*** Opening Given data ***

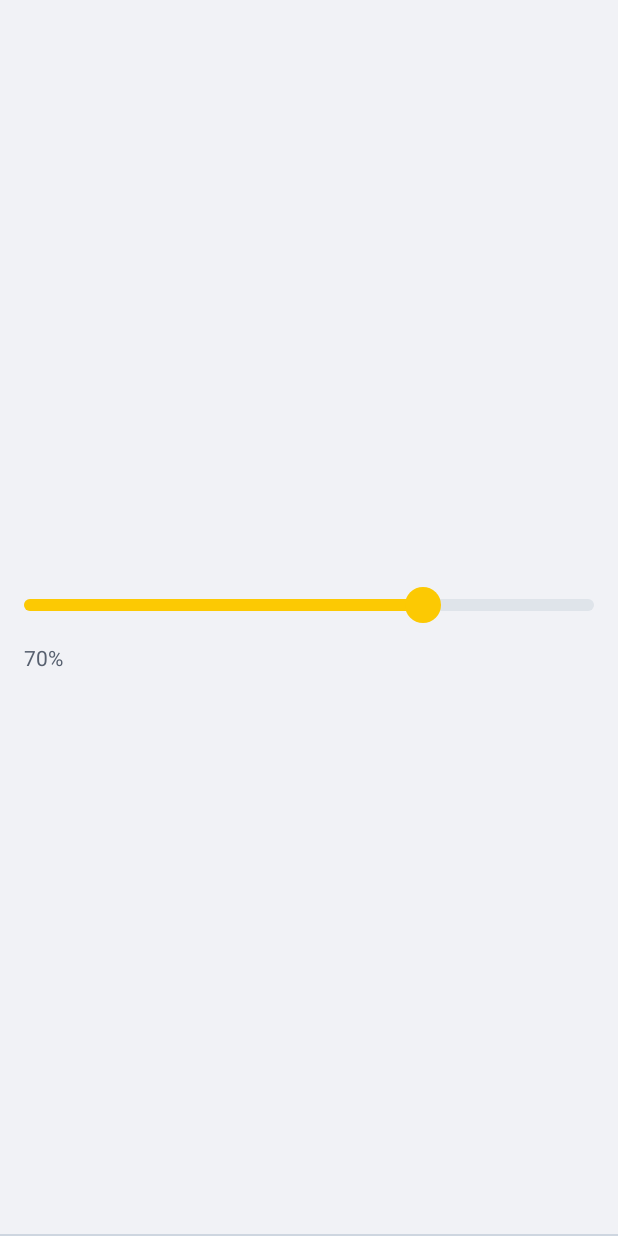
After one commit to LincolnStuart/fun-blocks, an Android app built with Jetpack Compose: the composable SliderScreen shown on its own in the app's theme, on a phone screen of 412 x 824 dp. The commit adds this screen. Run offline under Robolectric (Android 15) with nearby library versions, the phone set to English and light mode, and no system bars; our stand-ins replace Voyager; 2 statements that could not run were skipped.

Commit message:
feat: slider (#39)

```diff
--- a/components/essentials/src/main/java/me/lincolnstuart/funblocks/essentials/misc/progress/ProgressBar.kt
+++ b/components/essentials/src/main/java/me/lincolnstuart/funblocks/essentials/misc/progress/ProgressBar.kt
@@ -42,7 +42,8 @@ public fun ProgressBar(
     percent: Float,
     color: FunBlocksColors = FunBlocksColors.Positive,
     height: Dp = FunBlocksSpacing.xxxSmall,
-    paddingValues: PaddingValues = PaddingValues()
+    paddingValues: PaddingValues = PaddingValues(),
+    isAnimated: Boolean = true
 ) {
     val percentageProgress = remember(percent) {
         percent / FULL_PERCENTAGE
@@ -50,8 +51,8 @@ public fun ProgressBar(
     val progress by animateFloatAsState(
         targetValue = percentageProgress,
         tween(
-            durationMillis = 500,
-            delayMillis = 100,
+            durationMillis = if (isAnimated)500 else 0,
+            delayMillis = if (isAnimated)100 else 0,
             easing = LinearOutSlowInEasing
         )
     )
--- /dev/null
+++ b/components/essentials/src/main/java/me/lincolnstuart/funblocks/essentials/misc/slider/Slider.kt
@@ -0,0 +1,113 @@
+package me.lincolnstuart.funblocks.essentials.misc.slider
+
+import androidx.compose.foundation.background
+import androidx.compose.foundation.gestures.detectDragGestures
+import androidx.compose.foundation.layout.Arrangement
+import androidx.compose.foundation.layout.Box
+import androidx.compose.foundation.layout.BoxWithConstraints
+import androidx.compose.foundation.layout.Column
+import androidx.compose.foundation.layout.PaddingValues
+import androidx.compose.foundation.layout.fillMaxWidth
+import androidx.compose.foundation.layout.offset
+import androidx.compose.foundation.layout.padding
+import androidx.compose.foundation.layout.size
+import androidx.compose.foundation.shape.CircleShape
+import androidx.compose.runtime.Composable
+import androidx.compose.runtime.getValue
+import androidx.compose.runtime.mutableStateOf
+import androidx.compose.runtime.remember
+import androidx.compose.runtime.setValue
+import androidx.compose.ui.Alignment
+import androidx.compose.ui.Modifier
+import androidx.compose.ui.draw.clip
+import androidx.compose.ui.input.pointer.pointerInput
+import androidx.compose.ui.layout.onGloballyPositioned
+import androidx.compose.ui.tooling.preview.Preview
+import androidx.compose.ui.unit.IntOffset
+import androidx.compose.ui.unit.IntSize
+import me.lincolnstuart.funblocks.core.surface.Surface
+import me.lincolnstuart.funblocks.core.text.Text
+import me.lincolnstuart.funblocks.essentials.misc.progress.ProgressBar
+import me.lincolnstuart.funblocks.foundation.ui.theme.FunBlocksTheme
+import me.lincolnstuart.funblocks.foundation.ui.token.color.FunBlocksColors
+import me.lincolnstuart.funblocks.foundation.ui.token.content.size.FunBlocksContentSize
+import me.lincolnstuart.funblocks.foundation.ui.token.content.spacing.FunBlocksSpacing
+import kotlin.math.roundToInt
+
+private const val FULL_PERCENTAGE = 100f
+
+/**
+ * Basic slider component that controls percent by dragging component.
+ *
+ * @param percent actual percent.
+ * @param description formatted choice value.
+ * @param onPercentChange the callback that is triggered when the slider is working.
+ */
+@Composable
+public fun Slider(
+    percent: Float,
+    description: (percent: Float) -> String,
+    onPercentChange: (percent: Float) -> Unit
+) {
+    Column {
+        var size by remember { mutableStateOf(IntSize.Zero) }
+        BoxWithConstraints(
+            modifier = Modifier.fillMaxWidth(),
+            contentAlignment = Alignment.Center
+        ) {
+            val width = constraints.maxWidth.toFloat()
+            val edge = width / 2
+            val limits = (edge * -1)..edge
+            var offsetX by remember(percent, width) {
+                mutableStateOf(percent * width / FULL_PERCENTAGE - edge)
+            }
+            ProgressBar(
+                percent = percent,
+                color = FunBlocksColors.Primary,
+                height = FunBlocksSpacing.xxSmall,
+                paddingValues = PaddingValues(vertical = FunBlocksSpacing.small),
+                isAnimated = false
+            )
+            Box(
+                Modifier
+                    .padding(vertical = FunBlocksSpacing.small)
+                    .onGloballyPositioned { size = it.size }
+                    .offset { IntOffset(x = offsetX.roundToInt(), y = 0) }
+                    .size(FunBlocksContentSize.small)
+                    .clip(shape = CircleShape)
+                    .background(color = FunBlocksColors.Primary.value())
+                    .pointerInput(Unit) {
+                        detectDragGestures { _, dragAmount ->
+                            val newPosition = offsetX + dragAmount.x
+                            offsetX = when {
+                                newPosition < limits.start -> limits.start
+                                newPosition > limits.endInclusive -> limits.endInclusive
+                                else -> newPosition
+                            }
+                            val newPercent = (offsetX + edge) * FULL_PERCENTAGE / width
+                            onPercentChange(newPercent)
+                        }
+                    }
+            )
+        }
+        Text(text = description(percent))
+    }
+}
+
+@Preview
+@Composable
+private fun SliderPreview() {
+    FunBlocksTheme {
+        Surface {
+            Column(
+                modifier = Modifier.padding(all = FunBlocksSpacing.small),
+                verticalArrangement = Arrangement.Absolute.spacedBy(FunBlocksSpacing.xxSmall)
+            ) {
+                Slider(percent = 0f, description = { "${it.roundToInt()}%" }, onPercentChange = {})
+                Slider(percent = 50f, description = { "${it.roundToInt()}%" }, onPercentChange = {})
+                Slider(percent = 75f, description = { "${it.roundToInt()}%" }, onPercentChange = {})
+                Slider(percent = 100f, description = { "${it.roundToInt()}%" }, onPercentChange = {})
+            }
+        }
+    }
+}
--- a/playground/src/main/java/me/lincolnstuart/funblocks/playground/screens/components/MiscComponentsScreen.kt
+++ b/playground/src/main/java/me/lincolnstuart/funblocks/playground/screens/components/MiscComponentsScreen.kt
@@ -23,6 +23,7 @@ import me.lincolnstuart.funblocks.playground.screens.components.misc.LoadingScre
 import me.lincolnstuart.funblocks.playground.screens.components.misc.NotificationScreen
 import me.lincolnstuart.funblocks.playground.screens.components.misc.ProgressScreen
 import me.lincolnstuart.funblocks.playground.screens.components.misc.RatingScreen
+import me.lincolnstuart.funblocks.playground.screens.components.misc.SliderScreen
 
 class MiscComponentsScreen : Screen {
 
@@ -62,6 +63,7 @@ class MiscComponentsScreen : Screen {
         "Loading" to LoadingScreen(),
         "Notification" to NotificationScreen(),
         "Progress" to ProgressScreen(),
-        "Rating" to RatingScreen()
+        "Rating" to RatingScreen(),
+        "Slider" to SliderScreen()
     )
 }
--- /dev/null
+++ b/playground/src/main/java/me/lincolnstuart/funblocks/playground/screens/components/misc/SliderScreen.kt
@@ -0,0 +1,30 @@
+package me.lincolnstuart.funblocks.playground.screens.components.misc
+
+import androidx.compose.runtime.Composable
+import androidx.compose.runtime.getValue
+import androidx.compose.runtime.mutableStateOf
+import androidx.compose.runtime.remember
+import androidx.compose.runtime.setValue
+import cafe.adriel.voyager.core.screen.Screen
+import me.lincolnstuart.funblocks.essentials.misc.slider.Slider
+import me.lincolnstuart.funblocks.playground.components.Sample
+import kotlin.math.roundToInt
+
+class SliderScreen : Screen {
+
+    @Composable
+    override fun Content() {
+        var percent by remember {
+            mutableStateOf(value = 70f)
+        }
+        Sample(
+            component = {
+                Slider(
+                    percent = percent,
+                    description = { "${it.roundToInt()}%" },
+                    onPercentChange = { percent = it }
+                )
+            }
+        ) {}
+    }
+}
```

*** Closing Given data ***
*** Opening Given data ***

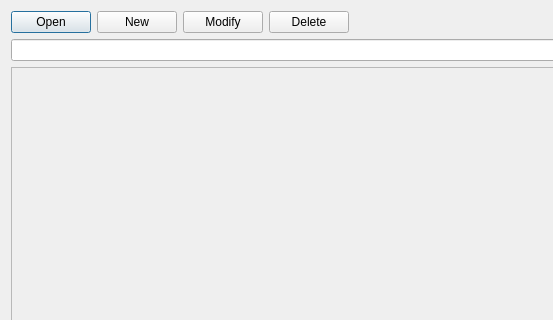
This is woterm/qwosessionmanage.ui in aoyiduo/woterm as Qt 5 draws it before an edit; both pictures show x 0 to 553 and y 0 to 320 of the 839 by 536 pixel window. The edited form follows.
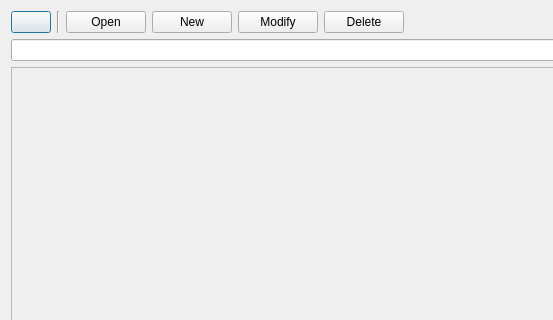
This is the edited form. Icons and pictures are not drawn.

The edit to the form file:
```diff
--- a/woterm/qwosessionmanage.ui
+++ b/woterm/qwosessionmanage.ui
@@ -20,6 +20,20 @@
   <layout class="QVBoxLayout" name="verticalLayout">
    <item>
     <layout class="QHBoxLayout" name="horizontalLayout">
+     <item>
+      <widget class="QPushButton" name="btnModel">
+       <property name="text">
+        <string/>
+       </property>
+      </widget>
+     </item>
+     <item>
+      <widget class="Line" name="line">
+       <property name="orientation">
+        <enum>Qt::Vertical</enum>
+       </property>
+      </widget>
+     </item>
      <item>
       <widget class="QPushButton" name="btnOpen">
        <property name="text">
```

*** Closing Given data ***
*** Opening Given data ***

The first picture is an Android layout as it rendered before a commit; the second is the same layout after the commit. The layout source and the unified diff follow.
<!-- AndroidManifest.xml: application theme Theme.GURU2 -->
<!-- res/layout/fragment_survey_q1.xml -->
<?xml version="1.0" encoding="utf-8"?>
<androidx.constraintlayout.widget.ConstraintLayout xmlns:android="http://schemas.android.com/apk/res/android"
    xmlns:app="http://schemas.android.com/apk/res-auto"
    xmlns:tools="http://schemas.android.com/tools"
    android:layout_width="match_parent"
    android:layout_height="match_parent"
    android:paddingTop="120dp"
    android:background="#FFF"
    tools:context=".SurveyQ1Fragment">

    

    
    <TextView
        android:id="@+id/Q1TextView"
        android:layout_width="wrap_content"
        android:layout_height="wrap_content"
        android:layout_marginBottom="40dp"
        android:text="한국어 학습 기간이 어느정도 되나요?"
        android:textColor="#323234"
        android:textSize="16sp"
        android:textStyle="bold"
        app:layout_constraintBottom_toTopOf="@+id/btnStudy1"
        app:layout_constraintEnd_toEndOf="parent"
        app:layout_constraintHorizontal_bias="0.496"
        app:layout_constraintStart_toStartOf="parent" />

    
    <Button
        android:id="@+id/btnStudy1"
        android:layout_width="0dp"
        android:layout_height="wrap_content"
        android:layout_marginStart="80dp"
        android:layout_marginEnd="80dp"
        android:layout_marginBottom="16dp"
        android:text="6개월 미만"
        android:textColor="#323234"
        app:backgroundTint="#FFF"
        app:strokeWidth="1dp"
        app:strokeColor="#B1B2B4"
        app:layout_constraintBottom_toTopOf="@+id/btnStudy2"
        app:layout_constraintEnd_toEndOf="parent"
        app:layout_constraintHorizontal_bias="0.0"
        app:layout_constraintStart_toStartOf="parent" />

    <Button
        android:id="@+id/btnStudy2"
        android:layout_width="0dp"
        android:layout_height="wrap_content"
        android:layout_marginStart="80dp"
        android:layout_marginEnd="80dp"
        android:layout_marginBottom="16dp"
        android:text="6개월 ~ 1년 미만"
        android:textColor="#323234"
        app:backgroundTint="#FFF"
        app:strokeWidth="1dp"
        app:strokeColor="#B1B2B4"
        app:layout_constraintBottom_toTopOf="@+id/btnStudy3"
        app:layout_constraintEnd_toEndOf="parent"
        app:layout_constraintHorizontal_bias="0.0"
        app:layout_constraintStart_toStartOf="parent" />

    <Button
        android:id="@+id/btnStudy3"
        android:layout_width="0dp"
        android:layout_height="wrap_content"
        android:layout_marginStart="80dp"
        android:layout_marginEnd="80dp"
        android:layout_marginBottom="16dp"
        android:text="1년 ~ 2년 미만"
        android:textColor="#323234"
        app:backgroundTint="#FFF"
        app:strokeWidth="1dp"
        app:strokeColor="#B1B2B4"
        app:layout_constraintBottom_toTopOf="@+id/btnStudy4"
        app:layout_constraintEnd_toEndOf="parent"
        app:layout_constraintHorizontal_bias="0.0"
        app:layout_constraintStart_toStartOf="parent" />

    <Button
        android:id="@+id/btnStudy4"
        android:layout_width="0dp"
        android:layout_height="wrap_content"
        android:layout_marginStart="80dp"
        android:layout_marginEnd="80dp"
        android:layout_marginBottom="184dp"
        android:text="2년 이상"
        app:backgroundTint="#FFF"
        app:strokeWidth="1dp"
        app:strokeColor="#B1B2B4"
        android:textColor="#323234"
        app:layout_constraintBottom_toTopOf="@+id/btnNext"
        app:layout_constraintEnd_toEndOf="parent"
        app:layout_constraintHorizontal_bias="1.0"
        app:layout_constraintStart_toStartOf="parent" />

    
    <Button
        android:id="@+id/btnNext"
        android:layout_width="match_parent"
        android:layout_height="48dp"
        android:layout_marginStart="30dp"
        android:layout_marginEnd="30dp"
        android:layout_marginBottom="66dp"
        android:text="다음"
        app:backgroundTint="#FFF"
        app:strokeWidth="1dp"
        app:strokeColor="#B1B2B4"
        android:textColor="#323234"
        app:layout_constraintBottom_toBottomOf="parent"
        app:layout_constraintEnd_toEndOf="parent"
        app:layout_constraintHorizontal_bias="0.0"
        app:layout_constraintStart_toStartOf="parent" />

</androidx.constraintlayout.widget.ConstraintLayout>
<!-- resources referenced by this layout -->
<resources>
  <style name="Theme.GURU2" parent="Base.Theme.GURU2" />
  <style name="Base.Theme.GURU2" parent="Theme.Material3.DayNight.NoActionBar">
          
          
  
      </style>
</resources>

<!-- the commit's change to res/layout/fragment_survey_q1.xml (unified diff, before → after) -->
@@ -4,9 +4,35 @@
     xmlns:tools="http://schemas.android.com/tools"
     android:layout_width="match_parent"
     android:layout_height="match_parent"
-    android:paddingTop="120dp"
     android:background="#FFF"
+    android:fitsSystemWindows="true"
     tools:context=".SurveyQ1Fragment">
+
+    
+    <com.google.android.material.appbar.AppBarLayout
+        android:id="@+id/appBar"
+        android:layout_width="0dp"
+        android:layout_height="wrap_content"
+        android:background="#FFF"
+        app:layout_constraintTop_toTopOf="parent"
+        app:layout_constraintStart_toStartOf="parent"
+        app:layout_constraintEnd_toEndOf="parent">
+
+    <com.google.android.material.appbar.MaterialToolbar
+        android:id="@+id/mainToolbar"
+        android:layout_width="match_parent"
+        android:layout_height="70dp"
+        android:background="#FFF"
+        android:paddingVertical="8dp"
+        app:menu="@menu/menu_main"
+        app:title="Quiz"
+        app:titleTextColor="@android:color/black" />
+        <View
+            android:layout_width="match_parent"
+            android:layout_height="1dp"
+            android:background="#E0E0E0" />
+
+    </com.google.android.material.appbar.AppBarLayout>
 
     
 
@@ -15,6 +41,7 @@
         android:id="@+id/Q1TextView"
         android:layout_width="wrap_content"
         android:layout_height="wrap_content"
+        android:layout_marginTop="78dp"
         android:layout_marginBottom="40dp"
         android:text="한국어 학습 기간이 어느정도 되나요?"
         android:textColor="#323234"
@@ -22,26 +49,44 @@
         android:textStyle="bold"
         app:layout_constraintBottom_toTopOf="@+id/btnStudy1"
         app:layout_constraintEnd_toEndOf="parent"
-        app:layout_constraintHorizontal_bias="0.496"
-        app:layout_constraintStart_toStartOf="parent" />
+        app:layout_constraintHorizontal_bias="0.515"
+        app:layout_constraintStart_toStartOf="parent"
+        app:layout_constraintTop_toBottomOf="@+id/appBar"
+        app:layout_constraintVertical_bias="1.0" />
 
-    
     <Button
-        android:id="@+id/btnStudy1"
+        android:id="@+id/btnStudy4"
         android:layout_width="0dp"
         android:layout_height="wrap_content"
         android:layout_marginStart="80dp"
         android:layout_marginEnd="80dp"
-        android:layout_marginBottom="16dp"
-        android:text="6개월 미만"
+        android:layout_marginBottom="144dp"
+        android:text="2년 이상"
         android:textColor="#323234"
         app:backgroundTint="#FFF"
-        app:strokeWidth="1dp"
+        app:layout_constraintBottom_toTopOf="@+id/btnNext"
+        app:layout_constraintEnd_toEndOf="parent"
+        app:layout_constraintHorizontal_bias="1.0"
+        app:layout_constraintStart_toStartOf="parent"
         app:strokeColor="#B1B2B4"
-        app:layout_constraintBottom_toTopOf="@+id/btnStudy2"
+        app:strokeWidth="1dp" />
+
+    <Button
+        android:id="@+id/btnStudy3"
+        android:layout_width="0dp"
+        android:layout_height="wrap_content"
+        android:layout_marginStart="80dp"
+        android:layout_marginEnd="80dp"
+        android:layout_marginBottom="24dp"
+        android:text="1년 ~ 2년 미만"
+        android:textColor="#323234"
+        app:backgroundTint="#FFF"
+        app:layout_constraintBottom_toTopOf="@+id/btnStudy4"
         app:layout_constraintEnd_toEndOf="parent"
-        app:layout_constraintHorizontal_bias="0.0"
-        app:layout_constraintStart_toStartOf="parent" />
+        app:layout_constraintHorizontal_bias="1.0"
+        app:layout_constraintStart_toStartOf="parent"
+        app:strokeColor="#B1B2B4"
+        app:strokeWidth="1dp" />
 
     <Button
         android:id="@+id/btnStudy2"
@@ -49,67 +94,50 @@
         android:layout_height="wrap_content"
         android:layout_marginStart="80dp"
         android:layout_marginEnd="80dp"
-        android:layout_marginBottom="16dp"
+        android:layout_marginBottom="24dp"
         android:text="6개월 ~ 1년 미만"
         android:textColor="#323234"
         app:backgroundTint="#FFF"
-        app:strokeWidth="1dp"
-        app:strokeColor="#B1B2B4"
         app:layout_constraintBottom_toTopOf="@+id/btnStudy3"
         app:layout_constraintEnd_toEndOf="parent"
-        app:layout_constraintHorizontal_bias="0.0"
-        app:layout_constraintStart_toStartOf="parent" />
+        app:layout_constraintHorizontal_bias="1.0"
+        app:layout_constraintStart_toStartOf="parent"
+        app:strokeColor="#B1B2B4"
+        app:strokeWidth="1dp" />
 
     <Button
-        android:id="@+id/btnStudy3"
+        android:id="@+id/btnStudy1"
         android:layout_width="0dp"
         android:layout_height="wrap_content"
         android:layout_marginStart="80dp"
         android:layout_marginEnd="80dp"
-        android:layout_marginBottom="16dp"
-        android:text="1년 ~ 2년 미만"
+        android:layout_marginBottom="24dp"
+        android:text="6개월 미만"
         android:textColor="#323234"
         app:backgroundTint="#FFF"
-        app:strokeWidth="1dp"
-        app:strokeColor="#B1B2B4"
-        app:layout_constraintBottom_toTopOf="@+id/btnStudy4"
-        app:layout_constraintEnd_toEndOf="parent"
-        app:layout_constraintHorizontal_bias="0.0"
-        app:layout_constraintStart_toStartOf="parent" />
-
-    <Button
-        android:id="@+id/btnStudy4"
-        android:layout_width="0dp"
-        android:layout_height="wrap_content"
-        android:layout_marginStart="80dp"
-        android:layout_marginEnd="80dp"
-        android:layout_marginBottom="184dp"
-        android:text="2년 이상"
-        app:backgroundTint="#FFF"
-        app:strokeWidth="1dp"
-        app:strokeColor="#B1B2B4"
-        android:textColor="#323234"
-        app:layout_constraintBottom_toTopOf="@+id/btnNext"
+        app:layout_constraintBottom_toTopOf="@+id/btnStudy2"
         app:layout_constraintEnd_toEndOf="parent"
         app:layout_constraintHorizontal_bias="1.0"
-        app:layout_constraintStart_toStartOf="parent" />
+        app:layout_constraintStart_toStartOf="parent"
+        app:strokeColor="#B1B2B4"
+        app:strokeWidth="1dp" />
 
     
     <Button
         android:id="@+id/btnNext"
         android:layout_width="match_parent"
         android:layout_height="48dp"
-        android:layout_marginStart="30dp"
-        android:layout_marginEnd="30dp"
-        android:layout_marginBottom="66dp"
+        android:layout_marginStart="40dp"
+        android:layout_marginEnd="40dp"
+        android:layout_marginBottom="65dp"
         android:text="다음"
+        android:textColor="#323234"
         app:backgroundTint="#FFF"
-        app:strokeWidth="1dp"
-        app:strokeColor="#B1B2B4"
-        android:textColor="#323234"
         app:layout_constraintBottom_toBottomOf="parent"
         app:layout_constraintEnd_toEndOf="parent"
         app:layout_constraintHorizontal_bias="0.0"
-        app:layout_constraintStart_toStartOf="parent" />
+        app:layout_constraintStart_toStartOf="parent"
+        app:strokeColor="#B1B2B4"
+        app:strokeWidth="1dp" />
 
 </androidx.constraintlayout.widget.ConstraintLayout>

*** Closing Given data ***

● **Work to complete**: Among the records above, find each line containing the string "roundToInt" and copy it.

● **Output**:
+import kotlin.math.roundToInt
+                    .offset { IntOffset(x = offsetX.roundToInt(), y = 0) }
+                Slider(percent = 0f, description = { "${it.roundToInt()}%" }, onPercentChange = {})
+                Slider(percent = 50f, description = { "${it.roundToInt()}%" }, onPercentChange = {})
+                Slider(percent = 75f, description = { "${it.roundToInt()}%" }, onPercentChange = {})
+                Slider(percent = 100f, description = { "${it.roundToInt()}%" }, onPercentChange = {})
+import kotlin.math.roundToInt
+                    description = { "${it.roundToInt()}%" },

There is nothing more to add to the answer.